This 2017 film was Icelandic director Olaf de Fleur Johannesson’s first big shot at the mainstream, and his script comes from Ben Ketai, who has specialized so far in writing horror sequels like 30 Days of Night: Dark Days and The Strangers: Prey at Night. The film premieres on Netflix October 5.

A still from Netflix's creepiest new baking series.
A still from Netflix's creepiest new baking series.

The Curious Creations of Christine McConnell

Sometimes a Netflix project comes along that feels distinctly like an audience development algorithm created it. In this case, Christine McConnell hosts a spooky cooking and homemaking show which specializes in horror-themed baking projects. It sort of feels like Morticia Addams has opened her kitchen to you.

As everyone knows, Netflix is the premier spot on American television for binge-watching shows like The Great British Bake-off and Nailed It!, all programming made to calm people down and make them hungry. This just adds another beloved aspect of Netflix’s programming: holiday-appropriate fare and family-friendly Halloween content. This whimsical, spooky series premieres October 12.

Shirley Jackson's 1959 horror novel comes to life in Netflix's 'The Haunting of Hill House,' a new series that reinterprets the acclaimed horror novel about a haunted house and a family that endures endless terror.
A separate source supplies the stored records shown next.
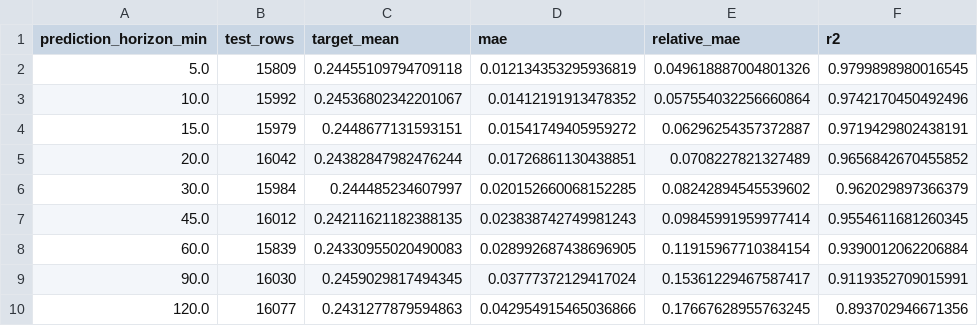
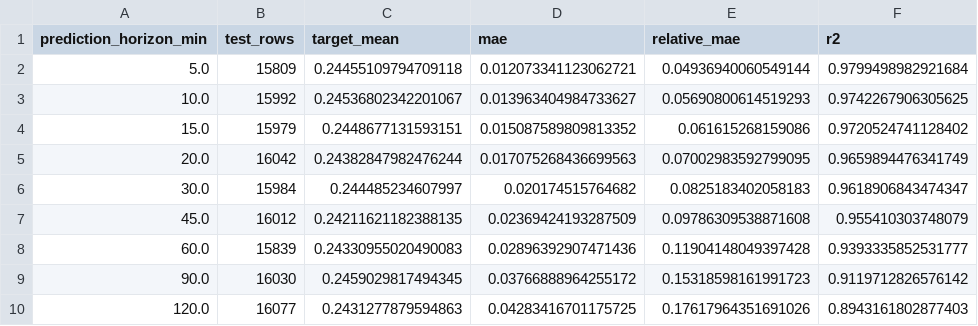
Before and after one commit to qkdawn/OccuEVRoute, a CSV file: docs/figures/occupancy_horizon_by_horizon_metrics.csv, drawn as a sheet.

```diff
--- a/docs/figures/occupancy_horizon_by_horizon_metrics.csv
+++ b/docs/figures/occupancy_horizon_by_horizon_metrics.csv
@@ -1,10 +1,10 @@
 prediction_horizon_min,test_rows,target_mean,mae,relative_mae,r2
-5.0,15809,0.24455109794709118,0.012134353295936819,0.049618887004801326,0.9799898980016545
-10.0,15992,0.24536802342201067,0.01412191913478352,0.057554032256660864,0.9742170450492496
-15.0,15979,0.2448677131593151,0.01541749405959272,0.06296254357372887,0.9719429802438191
-20.0,16042,0.24382847982476244,0.01726861130438851,0.0708227821327489,0.9656842670455852
-30.0,15984,0.244485234607997,0.020152660068152285,0.08242894545539602,0.962029897366379
-45.0,16012,0.24211621182388135,0.023838742749981243,0.09845991959977414,0.9554611681260345
-60.0,15839,0.24330955020490083,0.028992687438696905,0.11915967710384154,0.9390012062206884
-90.0,16030,0.2459029817494345,0.03777372129417024,0.15361229467587417,0.9119352709015991
-120.0,16077,0.2431277879594863,0.042954915465036866,0.17667628955763245,0.893702946671356
+5.0,15809,0.24455109794709118,0.012073341123062721,0.04936940060549144,0.9799498982921684
+10.0,15992,0.24536802342201067,0.013963404984733627,0.05690800614519293,0.9742267906305625
+15.0,15979,0.2448677131593151,0.015087589809813352,0.061615268159086,0.9720524741128402
+20.0,16042,0.24382847982476244,0.017075268436699563,0.07002983592799095,0.9659894476341749
+30.0,15984,0.244485234607997,0.020174515764682,0.0825183402058183,0.9618906843474347
+45.0,16012,0.24211621182388135,0.02369424193287509,0.09786309538871608,0.955410303748079
+60.0,15839,0.24330955020490083,0.02896392907471436,0.11904148049397428,0.9393335852531777
+90.0,16030,0.2459029817494345,0.03766888964255172,0.15318598161991723,0.9119712826576142
+120.0,16077,0.2431277879594863,0.04283416701175725,0.17617964351691026,0.8943161802877403
```
Also changed, not shown: docs/figures/occupancy_horizon_feature_importance.csv, docs/figures/occupancy_horizon_feature_set_metrics.csv, 19 other files.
The Haunting of Hill House

This series from Gerald’s Game writer and director Mike Flanagan is already a critical darling, though its ten episodes don’t premiere on Netflix until October 12. Based on the 1959 novel by Shirley Jackson, this Haunting of Hill House adaptation is the first to explore victims’ trauma after paranormal experiences. Its slow, creepy crawl to a crescendo has been called “an effective scare-fest.”
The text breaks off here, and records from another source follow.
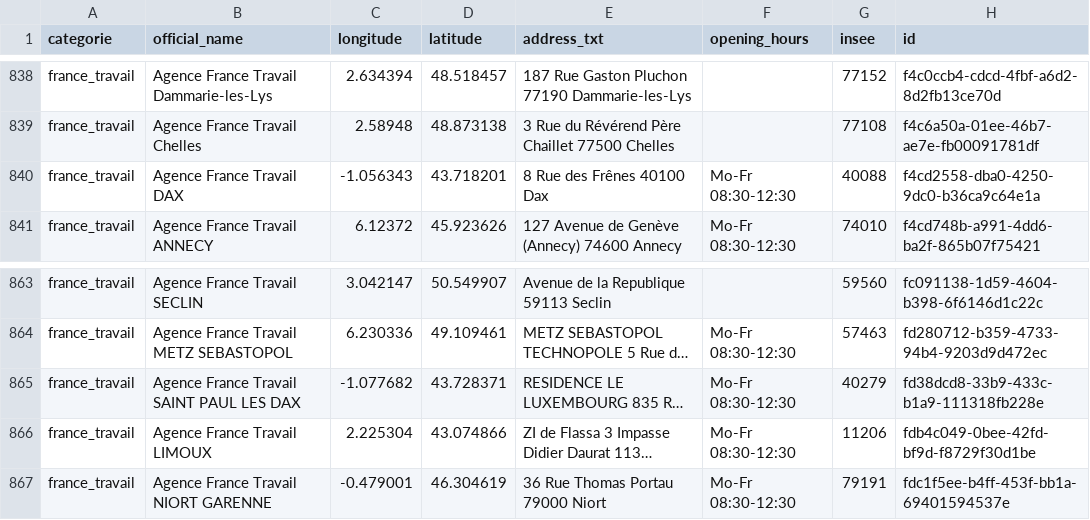
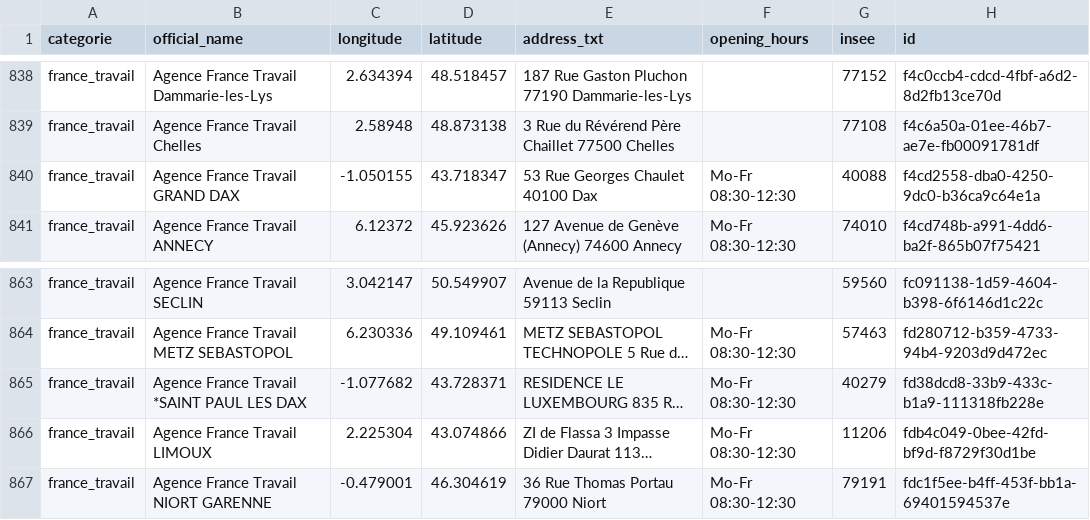
Before and after one commit to nlehuby/sepuqu, a CSV file: france_travail.csv, drawn as a sheet; only a part is shown, gaps mark what is left out; long unchanged cells end in …; the diff names each change by its address in the sheet, - before the commit and + after, or states it on an @@ line.

```diff
--- a/france_travail.csv
+++ b/france_travail.csv
-B840 (official_name): Agence France Travail DAX
+B840 (official_name): Agence France Travail GRAND DAX
-C840 (longitude): -1.056343
+C840 (longitude): -1.050155
-D840 (latitude): 43.718201
+D840 (latitude): 43.718347
-E840 (address_txt): 8 Rue des Frênes 40100 Dax
+E840 (address_txt): 53 Rue Georges Chaulet 40100 Dax
-B865 (official_name): Agence France Travail SAINT PAUL LES DAX
+B865 (official_name): Agence France Travail *SAINT PAUL LES DAX
```
Also changed, not shown: focus_with_osm.csv, 1 other file.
The Shining

The Shining is two important things at once: it’s the greatest horror film ever made and Stephen King’s least favorite adaptation of one of his novels. If you somehow haven’t seen this groundbreaking game-changer from Stanley Kubrick, watch it immediately and decide for yourself whether you agree with King or legions of cinephiles who have adored it for decades. This all-time horror classic returns to Netflix October 1.

Truth or Dare

Blumhouse specializes in low-budget, simple-concept horror films, and 2017’s Truth or Dare is no exception. Starring Lucy Hale (Pretty Little Liars), this pulpy teen thriller follows a group of college students after they unearth a demonic curse on vacation. Come for the silly premise and stay for the bizarrely effective CGI face-morphing. This goofy, better-than-it-needs-to-be film premieres on Netflix October 3.

haunting of molly hartley
A still from 'The Haunting of Molly Hartley'

The Haunting of Molly Hartley

Honestly, skip this one unless you’re truly desperate. This 2008 clunker starring Haley Bennett (The Magnificent Seven) made a respectable amount of money when it premiered, but critics and audiences alike were underwhelmed. The film premieres on Netflix October 4.